If my neighbour be bound to aid me in distress, conscience binds me to make
* This doctrine is obviously founded on justice ; and yet, in the Roman law, there are two passages
The prohibition of hurting others internally, is perhaps not essential to the formation of societies, because the tranfgression of that law doth not much alarm plain people: but where manners and refined sentiments prevail, the mind is suf
which deny any recompence in fuch cases.
" Item “ Labeo fcribit, fi cum vi ventorum navis impulsa « effet in funes anchorarum alterius, et nautæ fu"nes præcidiffent ; fi nullo alio
si nullo alio modo, nifi præcisis “ funibus, explicare se potuit, nullam actionem “ dandam ;" l. 29. 9 3. ad leg. Aquil. “ Quod di• citur damnum injuria datum Aquilia perfequi, fic “ erit accipiendum, ut videatur damnum injuria da
tum quod cum damno injuriam attulerit ; nisi
magna vi cogente, fuerit factum. Ut Cellus “ fcribit circa eum, qui incendii arcendi grati. os vicinas ædes intercidit : et five pervenit ignis, “ five antea extinctus est, existimat legis Aqui“ liæ actionem ceffare.” l. 49. § 1. eod. -- [In Englishe thus : “ In the opinion of Labeo, if a ship 6 is driven by the violence of a tempest among the " anchor-ropes of another ship, and the failors cut “ the ropes, having no other means of getting free, “ there is no action competent. The Aquilian “ law must be understood to apply only to such da.
mage as carries the idea of an injury along with " it, unless such injury has not been wilfully done, 66 but from necesiity. Thus Celsus puts the case of “ a person who, to stop the progress of a fire, pulls “ down his neighbour's house; and whether the VOL. IV.
ceptible of more grievous wounds than the body; and therefore, without that law, a polished society could have no long endurance.
By adultery, mischief is done both external and internal. Each fex is so constituted, as to require strict fidelity and attachment in a mațe. The breach of these duties is the greatest external harm that can befal them: it harms them also internally, by breaking their
of mind. It has indeed been urged, that no harm will ensue, if the adultery be kept secret; and consequently, that there can be no crime where the fact is kept secret.
os fire had reached that house which is pulled down,

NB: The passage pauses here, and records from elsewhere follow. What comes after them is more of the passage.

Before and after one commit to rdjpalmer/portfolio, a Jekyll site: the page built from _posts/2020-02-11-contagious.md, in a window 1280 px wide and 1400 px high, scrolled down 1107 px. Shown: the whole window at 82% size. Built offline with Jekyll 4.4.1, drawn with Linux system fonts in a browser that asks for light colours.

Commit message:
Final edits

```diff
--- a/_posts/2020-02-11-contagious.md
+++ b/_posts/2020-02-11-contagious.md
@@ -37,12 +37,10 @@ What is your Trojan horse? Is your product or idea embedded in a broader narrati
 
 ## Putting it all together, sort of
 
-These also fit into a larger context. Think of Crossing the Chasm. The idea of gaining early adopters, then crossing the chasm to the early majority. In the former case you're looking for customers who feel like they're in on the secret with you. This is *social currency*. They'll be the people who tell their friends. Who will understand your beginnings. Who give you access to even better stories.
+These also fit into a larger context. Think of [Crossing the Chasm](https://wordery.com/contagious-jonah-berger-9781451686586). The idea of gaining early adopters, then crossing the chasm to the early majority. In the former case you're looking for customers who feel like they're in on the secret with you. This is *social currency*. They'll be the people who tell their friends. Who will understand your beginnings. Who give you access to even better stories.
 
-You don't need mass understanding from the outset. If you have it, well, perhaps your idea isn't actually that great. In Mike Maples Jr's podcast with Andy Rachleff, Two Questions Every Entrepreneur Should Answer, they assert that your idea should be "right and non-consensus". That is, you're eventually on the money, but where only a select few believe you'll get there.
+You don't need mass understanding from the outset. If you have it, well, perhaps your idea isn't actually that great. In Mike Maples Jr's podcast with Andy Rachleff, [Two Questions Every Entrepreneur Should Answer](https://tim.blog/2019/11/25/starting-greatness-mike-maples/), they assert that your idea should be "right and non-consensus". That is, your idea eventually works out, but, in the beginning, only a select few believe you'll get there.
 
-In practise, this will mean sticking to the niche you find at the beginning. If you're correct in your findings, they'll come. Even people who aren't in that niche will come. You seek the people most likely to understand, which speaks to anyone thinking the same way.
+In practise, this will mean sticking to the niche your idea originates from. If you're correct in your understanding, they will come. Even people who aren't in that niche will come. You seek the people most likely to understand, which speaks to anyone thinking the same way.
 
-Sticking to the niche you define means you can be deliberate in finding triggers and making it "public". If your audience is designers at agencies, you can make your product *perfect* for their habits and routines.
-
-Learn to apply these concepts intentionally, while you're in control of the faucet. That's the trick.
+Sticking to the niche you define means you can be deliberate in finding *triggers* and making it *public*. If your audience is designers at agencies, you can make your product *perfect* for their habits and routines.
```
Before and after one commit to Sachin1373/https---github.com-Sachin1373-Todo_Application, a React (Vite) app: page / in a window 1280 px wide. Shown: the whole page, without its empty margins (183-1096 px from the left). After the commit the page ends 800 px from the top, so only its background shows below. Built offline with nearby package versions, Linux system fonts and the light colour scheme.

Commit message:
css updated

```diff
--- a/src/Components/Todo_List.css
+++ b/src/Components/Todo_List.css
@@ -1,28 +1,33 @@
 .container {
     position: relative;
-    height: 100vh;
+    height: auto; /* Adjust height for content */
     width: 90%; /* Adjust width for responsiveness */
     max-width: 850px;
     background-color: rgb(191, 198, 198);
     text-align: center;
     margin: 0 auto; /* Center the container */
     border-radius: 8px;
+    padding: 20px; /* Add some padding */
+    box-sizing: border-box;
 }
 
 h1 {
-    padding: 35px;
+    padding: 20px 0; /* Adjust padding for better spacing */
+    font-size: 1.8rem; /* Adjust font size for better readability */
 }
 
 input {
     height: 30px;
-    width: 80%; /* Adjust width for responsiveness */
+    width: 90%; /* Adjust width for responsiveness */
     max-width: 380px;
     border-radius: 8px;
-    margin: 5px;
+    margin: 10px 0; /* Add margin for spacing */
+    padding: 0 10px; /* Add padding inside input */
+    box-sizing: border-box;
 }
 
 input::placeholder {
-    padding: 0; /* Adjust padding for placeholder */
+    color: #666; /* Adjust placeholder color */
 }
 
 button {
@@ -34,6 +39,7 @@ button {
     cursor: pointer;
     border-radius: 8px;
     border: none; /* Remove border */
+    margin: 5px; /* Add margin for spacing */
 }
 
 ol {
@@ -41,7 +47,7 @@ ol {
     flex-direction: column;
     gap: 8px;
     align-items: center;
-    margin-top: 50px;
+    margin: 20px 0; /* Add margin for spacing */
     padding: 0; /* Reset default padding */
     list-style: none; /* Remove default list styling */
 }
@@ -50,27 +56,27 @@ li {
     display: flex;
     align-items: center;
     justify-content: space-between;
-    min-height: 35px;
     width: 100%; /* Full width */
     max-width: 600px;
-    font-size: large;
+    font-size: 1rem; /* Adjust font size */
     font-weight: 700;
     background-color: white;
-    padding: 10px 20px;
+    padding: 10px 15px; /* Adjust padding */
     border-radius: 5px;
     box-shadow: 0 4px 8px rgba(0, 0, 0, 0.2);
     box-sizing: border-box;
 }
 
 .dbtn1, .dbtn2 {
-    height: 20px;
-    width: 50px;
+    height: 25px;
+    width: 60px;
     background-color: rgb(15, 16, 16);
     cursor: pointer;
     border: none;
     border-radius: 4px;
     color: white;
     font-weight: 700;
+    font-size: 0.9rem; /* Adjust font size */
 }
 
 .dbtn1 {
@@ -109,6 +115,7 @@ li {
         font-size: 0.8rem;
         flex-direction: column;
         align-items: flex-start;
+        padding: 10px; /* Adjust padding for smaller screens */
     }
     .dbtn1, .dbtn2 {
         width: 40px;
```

or was extinguished before it got to it, in neither " cafe, he thinks, will an action be competent from " the Aquilian law.”] -- These opinions are undoubtedly erroneous. And it is not difficult to say what has occasioned the error: the cases mentioned are treated as belonging to the lex Aquilia ; which being confined to the reparation of wrongs, lays it justly down for a rule, That no action for reparation can lie, where there is no culpa. But had Labeo and Celsus adverted, that these cases belong to a different head, viz. the duty of recompence, where one fuffers lofs by benefiting another, they themselves would have had no difficulty of sustaining a claim for making up that loss.